Work item: What lines of the data hold the string "padding"? Pull each one out.

Records for the exercise:
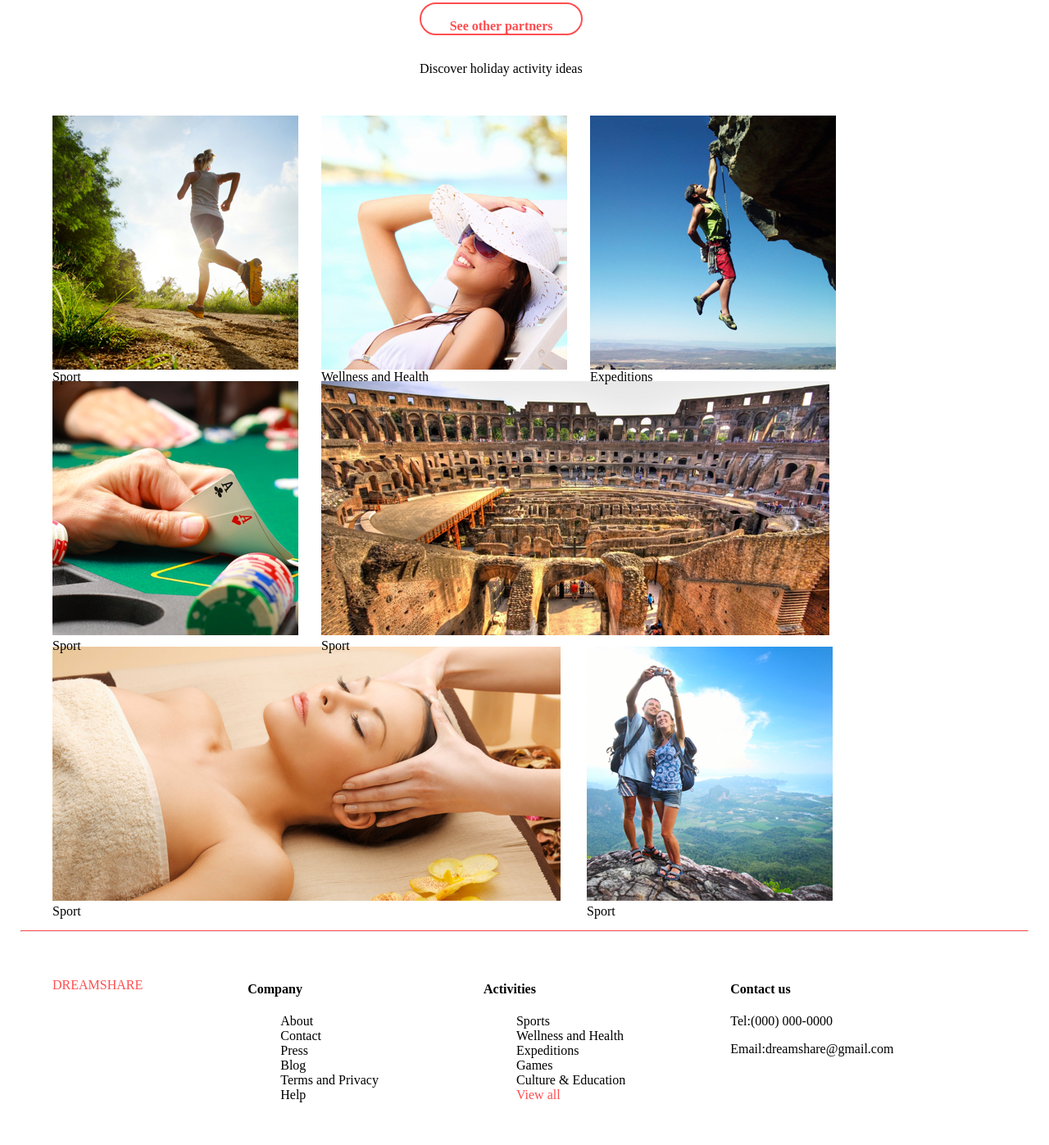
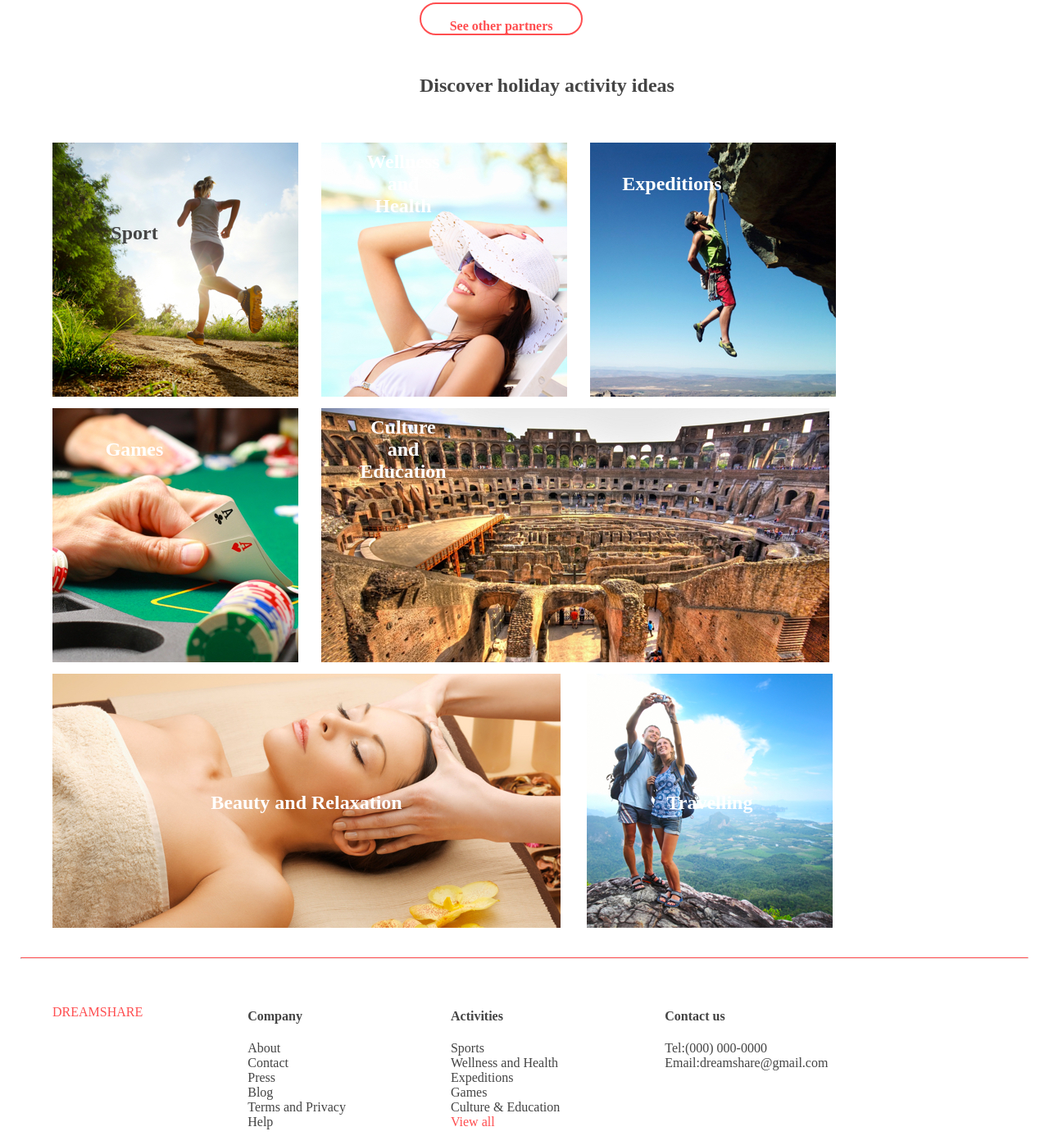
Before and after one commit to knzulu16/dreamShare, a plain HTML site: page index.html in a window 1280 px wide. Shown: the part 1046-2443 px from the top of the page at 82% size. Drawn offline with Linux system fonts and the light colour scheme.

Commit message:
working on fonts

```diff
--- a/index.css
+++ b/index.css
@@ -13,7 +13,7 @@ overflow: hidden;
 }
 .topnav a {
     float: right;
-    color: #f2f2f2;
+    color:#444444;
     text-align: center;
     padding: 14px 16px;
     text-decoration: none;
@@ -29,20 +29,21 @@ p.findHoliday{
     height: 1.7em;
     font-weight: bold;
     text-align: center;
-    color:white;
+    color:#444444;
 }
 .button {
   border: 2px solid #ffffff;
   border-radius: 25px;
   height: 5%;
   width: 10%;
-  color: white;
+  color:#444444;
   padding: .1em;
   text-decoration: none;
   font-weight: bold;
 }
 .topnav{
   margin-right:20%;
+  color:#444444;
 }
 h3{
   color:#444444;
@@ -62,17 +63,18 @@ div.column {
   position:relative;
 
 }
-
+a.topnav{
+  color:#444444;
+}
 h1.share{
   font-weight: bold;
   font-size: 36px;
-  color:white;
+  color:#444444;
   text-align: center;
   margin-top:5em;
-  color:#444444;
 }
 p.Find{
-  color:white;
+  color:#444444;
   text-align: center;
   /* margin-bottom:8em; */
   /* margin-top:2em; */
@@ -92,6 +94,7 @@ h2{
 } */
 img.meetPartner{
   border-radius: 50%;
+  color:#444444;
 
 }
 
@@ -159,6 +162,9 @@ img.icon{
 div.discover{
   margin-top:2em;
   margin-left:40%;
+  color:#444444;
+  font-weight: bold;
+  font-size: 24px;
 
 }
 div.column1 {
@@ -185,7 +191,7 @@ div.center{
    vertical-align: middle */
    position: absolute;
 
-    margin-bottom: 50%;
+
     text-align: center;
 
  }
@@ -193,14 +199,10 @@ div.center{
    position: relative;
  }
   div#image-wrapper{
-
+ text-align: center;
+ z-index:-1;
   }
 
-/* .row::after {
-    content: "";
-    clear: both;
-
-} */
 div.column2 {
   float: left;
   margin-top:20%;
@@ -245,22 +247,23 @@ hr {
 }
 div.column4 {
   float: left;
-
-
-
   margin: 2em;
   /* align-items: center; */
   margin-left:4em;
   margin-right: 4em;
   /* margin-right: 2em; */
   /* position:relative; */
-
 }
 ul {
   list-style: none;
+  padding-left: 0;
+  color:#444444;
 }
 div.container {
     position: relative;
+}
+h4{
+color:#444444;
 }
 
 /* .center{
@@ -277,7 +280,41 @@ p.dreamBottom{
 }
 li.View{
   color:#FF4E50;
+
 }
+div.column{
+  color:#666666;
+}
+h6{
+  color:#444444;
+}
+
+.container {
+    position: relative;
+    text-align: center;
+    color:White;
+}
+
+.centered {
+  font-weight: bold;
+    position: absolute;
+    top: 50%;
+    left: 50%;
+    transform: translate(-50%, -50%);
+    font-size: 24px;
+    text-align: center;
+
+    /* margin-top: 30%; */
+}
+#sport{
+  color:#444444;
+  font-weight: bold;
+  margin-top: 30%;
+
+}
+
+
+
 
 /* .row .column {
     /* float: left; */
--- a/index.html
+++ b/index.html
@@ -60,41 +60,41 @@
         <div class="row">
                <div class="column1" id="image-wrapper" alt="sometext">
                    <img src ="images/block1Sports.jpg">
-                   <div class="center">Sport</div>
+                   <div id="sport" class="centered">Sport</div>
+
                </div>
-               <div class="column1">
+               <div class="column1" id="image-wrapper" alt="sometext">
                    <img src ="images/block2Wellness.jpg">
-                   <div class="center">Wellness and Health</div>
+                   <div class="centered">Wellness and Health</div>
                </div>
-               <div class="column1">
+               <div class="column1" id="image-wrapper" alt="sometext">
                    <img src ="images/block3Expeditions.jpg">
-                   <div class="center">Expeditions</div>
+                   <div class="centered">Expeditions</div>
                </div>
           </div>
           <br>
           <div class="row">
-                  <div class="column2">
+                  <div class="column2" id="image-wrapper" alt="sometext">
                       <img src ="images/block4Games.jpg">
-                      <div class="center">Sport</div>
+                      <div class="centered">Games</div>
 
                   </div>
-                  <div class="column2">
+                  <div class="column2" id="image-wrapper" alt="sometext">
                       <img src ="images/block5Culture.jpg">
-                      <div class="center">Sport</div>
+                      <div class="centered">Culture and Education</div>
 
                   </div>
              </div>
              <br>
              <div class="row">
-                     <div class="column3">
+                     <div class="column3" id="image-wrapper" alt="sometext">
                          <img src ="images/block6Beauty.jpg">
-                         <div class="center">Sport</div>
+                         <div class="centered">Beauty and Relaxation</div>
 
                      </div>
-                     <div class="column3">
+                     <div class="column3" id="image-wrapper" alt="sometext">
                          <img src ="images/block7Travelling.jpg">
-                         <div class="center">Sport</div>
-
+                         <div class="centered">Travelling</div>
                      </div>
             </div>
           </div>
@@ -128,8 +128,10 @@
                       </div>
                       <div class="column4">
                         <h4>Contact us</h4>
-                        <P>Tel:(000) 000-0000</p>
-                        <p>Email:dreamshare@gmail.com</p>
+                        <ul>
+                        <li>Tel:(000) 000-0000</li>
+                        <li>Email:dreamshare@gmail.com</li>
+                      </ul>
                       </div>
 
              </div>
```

...

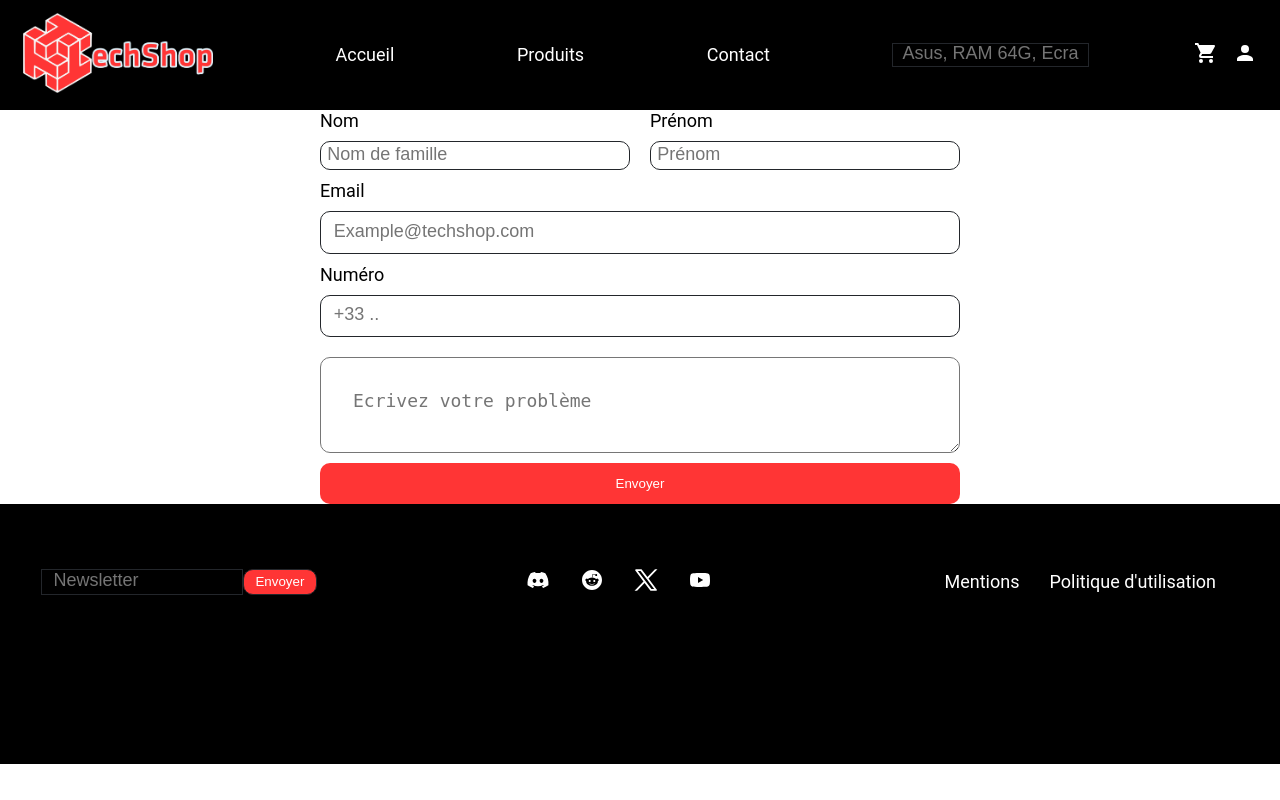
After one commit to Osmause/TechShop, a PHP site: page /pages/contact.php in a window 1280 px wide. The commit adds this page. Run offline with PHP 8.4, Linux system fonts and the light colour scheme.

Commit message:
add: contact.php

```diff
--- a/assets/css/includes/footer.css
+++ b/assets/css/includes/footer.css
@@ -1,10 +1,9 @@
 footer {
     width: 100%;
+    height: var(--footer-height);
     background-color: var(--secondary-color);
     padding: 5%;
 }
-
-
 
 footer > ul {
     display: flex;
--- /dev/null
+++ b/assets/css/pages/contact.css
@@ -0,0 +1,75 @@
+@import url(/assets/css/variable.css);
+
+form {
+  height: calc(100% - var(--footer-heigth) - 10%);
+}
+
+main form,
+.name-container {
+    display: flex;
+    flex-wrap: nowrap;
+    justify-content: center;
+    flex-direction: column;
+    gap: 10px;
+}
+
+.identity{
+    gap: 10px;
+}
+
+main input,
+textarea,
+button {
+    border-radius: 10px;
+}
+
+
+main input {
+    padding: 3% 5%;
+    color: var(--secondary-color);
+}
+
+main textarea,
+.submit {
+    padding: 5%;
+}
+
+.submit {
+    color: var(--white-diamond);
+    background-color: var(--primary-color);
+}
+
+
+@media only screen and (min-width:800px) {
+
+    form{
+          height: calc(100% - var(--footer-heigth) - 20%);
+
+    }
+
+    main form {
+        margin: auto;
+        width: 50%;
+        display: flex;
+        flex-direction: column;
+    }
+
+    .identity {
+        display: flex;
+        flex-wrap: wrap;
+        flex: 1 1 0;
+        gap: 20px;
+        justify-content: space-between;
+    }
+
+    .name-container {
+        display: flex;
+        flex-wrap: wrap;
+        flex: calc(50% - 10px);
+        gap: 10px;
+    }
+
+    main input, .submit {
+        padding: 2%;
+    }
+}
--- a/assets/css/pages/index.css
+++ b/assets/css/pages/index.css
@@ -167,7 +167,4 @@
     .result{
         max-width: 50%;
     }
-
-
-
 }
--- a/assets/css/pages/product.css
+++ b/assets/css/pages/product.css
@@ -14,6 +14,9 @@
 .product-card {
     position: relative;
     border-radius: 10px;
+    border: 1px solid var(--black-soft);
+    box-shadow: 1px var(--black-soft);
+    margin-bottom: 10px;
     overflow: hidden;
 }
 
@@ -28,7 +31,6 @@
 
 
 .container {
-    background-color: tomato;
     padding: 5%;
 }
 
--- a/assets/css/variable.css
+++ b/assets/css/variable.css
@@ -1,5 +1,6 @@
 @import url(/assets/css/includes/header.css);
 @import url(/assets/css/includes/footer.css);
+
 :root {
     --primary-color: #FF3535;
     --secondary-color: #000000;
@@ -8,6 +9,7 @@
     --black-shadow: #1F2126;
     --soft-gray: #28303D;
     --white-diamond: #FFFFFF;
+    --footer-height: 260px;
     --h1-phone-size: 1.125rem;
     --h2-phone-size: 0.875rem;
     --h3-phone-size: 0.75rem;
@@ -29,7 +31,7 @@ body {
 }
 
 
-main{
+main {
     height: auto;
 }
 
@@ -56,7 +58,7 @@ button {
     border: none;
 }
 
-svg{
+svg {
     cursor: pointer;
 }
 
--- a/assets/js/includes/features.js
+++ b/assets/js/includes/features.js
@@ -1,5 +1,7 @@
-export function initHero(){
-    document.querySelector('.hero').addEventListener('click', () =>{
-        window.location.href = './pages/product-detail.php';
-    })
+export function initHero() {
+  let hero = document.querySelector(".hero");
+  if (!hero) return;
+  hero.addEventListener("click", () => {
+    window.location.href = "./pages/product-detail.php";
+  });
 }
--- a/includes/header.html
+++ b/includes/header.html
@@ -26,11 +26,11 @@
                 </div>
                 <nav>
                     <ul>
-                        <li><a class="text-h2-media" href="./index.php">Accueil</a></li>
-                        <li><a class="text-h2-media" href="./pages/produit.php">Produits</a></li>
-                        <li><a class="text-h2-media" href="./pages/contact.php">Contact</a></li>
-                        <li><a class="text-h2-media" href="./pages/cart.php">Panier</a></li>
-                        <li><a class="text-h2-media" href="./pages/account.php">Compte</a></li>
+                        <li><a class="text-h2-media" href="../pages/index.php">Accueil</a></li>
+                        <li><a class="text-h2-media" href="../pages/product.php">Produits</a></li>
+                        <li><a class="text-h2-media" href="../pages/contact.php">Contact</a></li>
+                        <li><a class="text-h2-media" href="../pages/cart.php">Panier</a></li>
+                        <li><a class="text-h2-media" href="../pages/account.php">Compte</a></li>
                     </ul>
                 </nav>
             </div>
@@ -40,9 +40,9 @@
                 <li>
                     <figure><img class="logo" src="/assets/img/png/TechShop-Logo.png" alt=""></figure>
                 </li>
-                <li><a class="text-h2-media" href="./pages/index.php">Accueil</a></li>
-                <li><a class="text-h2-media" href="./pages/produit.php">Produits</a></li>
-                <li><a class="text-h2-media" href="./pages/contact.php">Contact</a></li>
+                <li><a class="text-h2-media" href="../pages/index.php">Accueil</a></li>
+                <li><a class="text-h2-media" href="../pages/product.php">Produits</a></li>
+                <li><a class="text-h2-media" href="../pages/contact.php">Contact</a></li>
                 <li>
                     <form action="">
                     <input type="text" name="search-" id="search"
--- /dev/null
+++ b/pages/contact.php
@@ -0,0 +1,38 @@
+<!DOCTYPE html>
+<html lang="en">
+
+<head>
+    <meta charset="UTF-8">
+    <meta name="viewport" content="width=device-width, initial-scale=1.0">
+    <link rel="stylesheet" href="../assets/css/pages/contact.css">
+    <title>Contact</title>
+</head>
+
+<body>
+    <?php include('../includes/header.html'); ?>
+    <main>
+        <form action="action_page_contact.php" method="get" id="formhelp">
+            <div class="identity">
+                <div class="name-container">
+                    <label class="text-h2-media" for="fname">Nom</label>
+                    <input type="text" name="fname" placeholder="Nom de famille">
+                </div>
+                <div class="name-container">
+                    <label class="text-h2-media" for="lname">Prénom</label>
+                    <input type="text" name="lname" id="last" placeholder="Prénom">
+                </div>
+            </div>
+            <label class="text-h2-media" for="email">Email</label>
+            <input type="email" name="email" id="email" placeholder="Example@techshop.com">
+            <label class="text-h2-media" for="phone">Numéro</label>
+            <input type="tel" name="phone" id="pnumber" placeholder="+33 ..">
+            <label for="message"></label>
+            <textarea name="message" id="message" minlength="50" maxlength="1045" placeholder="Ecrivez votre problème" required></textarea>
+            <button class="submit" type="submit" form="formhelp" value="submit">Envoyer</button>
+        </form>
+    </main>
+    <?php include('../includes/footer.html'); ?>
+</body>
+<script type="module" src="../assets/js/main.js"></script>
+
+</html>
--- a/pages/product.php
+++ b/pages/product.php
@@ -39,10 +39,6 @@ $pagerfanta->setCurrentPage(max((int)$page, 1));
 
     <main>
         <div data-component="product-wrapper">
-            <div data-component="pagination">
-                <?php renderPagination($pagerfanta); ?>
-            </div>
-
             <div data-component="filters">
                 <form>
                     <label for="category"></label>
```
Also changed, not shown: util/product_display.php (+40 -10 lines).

Output below:
     padding: 14px 16px;
   padding: .1em;
+  padding-left: 0;
     padding: 5%;
+    padding: 3% 5%;
+    padding: 5%;
+        padding: 2%;
     padding: 5%;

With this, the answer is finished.